The report, prepared by NEA researchers led by political
consultant Robert Watson, lists not only such high-profile groups as Heritage and Cato, but also focuses on lesser known organizations that help coordinate state and national conservative strategies, including the Council for National Policy, the American Legislative Exchange Council and the State Policy Network.

The study began in January when the California Teachers Association asked for help fighting Proposition 226, NEA
spokeswoman Kathleen Lyons said. Mr. Watson was hired as project leader for the NEA research effort. By the time Proposition 226 was defeated, the NEA “had compiled a lot of information and … saw it would be useful to a lot of our state and local affiliates,” Miss Lyons said, and decided to prepare a full report for nationwide distribution.

Miss Lyons did a great service documenting what she found back in 1998.  Please check out the infographic that was made from the NEA studies–and then compare it with information that Bob Sloan has researched and published about “The Cabal” here and on the Daily Kos.  Or from some excellent articles we have reposted on this site from Truthout or ALECexposed/Sourcewarch.

You can see the infographic if  you will please click hereShould you print it, be sure to use at least 8.5×14″ paper so that you will be able to read everything very clearly.

The NEA’s work in 1998 was eerily prescient and well assembled as you will see.  You can read the report if you will please click here.  (The link in the article to the report is dead, but here it is from the Archive.)

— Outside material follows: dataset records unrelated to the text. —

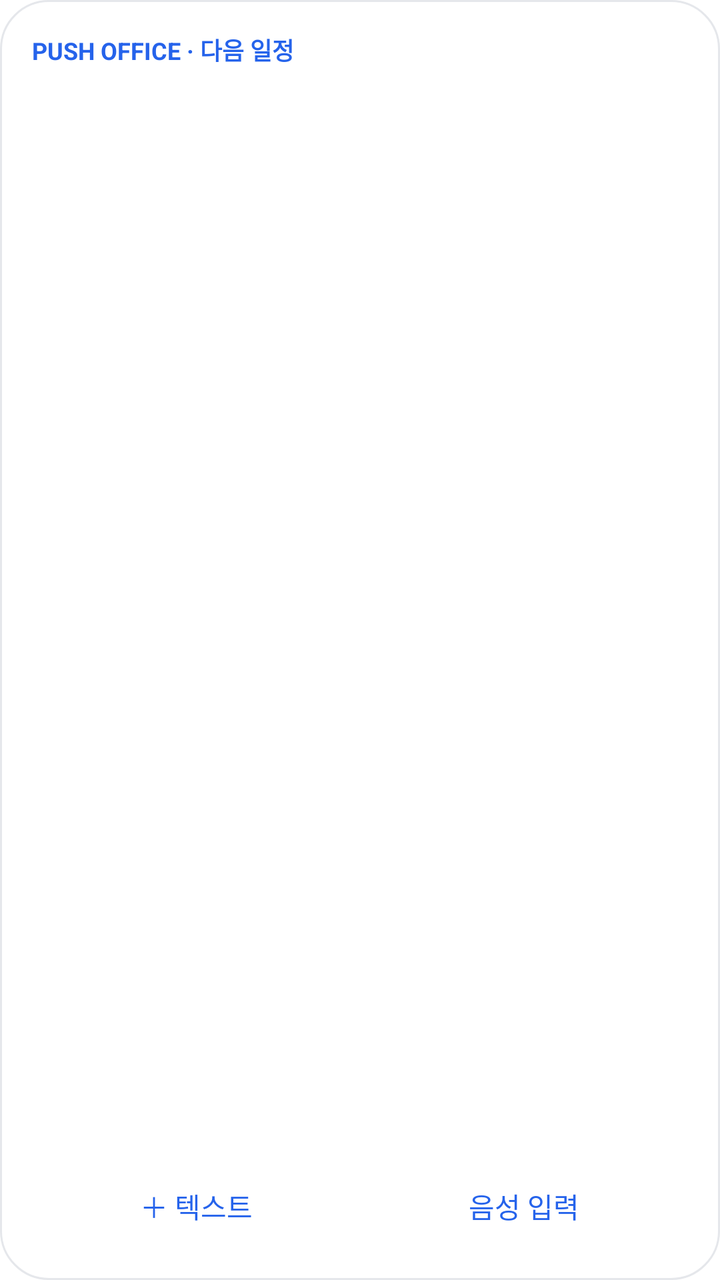
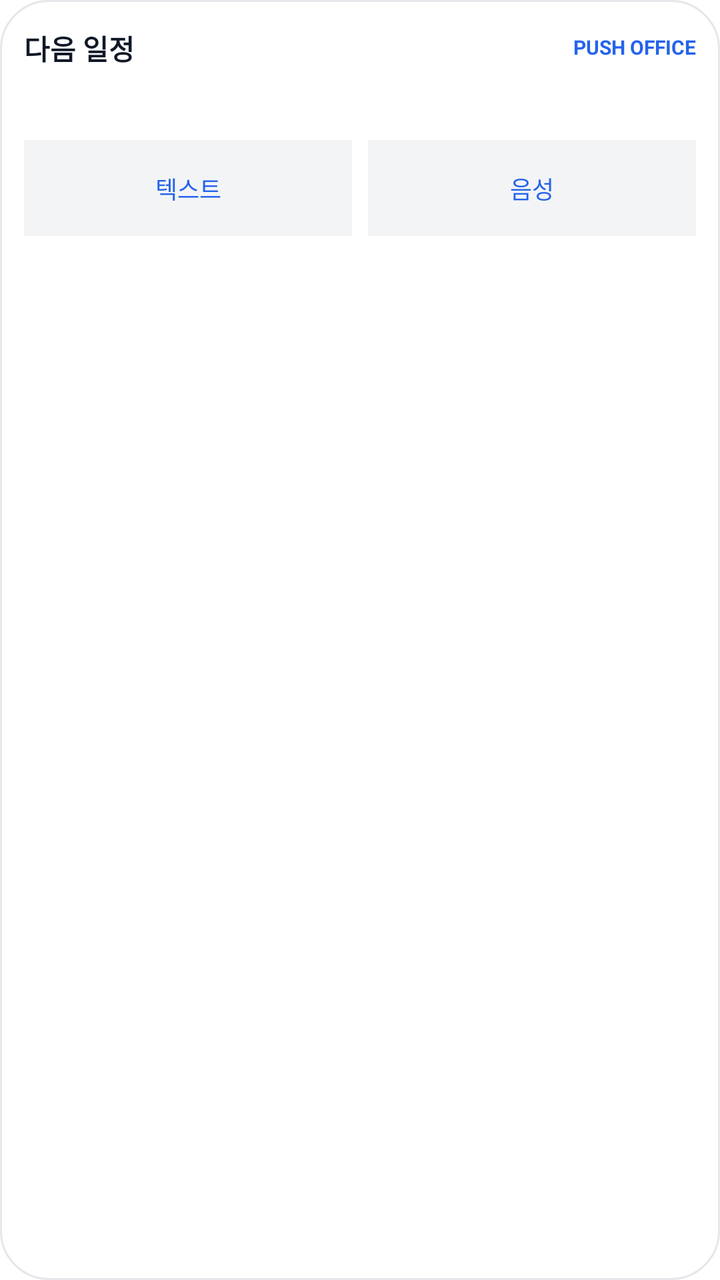

Compare the two renders of this Android layout. The source of the first and the diff that turns it into the second are given below.
<!-- AndroidManifest.xml: fallback theme Theme.MaterialComponents.DayNight.NoActionBar -->
<!-- res/layout/widget_small.xml -->
<LinearLayout xmlns:android="http://schemas.android.com/apk/res/android" android:layout_width="match_parent" android:layout_height="match_parent" android:orientation="vertical" android:padding="16dp" android:background="@drawable/widget_background">
<TextView android:layout_width="match_parent" android:layout_height="wrap_content" android:text="PUSH OFFICE · 다음 일정" android:textColor="#2563EB" android:textSize="12sp" android:textStyle="bold"/>
<TextView android:id="@+id/widget_event_1" android:layout_width="match_parent" android:layout_height="0dp" android:layout_weight="1" android:gravity="center_vertical" android:textColor="#111827" android:textSize="17sp" android:maxLines="3"/>
<LinearLayout android:layout_width="match_parent" android:layout_height="wrap_content" android:orientation="horizontal">
<TextView android:id="@+id/widget_text" android:layout_width="0dp" android:layout_weight="1" android:layout_height="42dp" android:gravity="center" android:text="＋ 텍스트" android:contentDescription="텍스트로 일정 입력" android:textColor="#2563EB" android:textSize="14sp"/>
<TextView android:id="@+id/widget_voice" android:layout_width="0dp" android:layout_weight="1" android:layout_height="42dp" android:gravity="center" android:text="음성 입력" android:contentDescription="음성 입력 선택 화면 열기" android:textColor="#2563EB" android:textSize="14sp"/>
</LinearLayout></LinearLayout>
<!-- resources referenced by this layout -->
<resources>
  <!-- drawable widget_background (drawable) -->
  <shape xmlns:android="http://schemas.android.com/apk/res/android"><solid android:color="#FFFFFF"/><corners android:radius="24dp"/><stroke android:width="1dp" android:color="#E5E7EB"/></shape>
</resources>

<!-- the commit's change to res/layout/widget_small.xml (unified diff, before → after) -->
@@ -1,7 +1,90 @@
-<LinearLayout xmlns:android="http://schemas.android.com/apk/res/android" android:layout_width="match_parent" android:layout_height="match_parent" android:orientation="vertical" android:padding="16dp" android:background="@drawable/widget_background">
-<TextView android:layout_width="match_parent" android:layout_height="wrap_content" android:text="PUSH OFFICE · 다음 일정" android:textColor="#2563EB" android:textSize="12sp" android:textStyle="bold"/>
-<TextView android:id="@+id/widget_event_1" android:layout_width="match_parent" android:layout_height="0dp" android:layout_weight="1" android:gravity="center_vertical" android:textColor="#111827" android:textSize="17sp" android:maxLines="3"/>
-<LinearLayout android:layout_width="match_parent" android:layout_height="wrap_content" android:orientation="horizontal">
-<TextView android:id="@+id/widget_text" android:layout_width="0dp" android:layout_weight="1" android:layout_height="42dp" android:gravity="center" android:text="＋ 텍스트" android:contentDescription="텍스트로 일정 입력" android:textColor="#2563EB" android:textSize="14sp"/>
-<TextView android:id="@+id/widget_voice" android:layout_width="0dp" android:layout_weight="1" android:layout_height="42dp" android:gravity="center" android:text="음성 입력" android:contentDescription="음성 입력 선택 화면 열기" android:textColor="#2563EB" android:textSize="14sp"/>
-</LinearLayout></LinearLayout>
+<LinearLayout xmlns:android="http://schemas.android.com/apk/res/android"
+    android:id="@+id/widget_root"
+    android:layout_width="match_parent"
+    android:layout_height="match_parent"
+    android:orientation="vertical"
+    android:padding="12dp"
+    android:background="@drawable/widget_background">
+
+    <LinearLayout
+        android:id="@+id/widget_header"
+        android:layout_width="match_parent"
+        android:layout_height="wrap_content"
+        android:minHeight="24dp"
+        android:gravity="center_vertical"
+        android:orientation="horizontal">
+        <TextView
+            android:id="@+id/widget_heading"
+            android:layout_width="0dp"
+            android:layout_height="wrap_content"
+            android:layout_weight="1"
+            android:includeFontPadding="false"
+            android:maxLines="1"
+            android:ellipsize="end"
+            android:text="다음 일정"
+            android:textColor="#111827"
+            android:textSize="14sp"
+            android:textStyle="bold" />
+        <TextView
+            android:id="@+id/widget_brand"
+            android:layout_width="wrap_content"
+            android:layout_height="wrap_content"
+            android:layout_marginStart="12dp"
+            android:includeFontPadding="false"
+            android:maxLines="1"
+            android:text="PUSH OFFICE"
+            android:textColor="#2563EB"
+            android:textSize="10sp"
+            android:textStyle="bold" />
+    </LinearLayout>
+
+    <TextView
+        android:id="@+id/widget_event_1"
+        android:layout_width="match_parent"
+        android:layout_height="wrap_content"
+        android:minHeight="28dp"
+        android:paddingTop="4dp"
+        android:paddingBottom="4dp"
+        android:gravity="center_vertical"
+        android:includeFontPadding="false"
+        android:maxLines="2"
+        android:ellipsize="end"
+        android:textColor="#111827"
+        android:textSize="15sp" />
+
+    <LinearLayout
+        android:id="@+id/widget_actions"
+        android:layout_width="match_parent"
+        android:layout_height="48dp"
+        android:layout_marginTop="6dp"
+        android:orientation="horizontal">
+        <TextView
+            android:id="@+id/widget_text"
+            android:layout_width="0dp"
+            android:layout_height="match_parent"
+            android:layout_weight="1"
+            android:layout_marginEnd="4dp"
+            android:background="@drawable/widget_action_background"
+            android:gravity="center"
+            android:includeFontPadding="false"
+            android:maxLines="1"
+            android:text="텍스트"
+            android:contentDescription="텍스트로 일정 입력"
+            android:textColor="#2563EB"
+            android:textSize="12sp" />
+        <TextView
+            android:id="@+id/widget_voice"
+            android:layout_width="0dp"
+            android:layout_height="match_parent"
+            android:layout_weight="1"
+            android:layout_marginStart="4dp"
+            android:background="@drawable/widget_action_background"
+            android:gravity="center"
+            android:includeFontPadding="false"
+            android:maxLines="1"
+            android:text="음성"
+            android:contentDescription="음성 입력 선택 화면 열기"
+            android:textColor="#2563EB"
+            android:textSize="12sp" />
+    </LinearLayout>
+</LinearLayout>
<!-- resource entries referenced after the edit -->
@@ -1,5 +1,9 @@
 <!-- resources referenced by this layout -->
 <resources>
+  <!-- drawable widget_action_background (drawable) -->
+  <shape xmlns:android="http://schemas.android.com/apk/res/android">
+      <solid android:color="#F3F4F6" />
+  </shape>
   <!-- drawable widget_background (drawable) -->
   <shape xmlns:android="http://schemas.android.com/apk/res/android"><solid android:color="#FFFFFF"/><corners android:radius="24dp"/><stroke android:width="1dp" android:color="#E5E7EB"/></shape>
 </resources>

And if you will please click here you will see that the tenor of conservative comments has not changed since 1998 either.  This is either “extremely” (get the pun?) disturbing, or comedy worthy of George Carlin.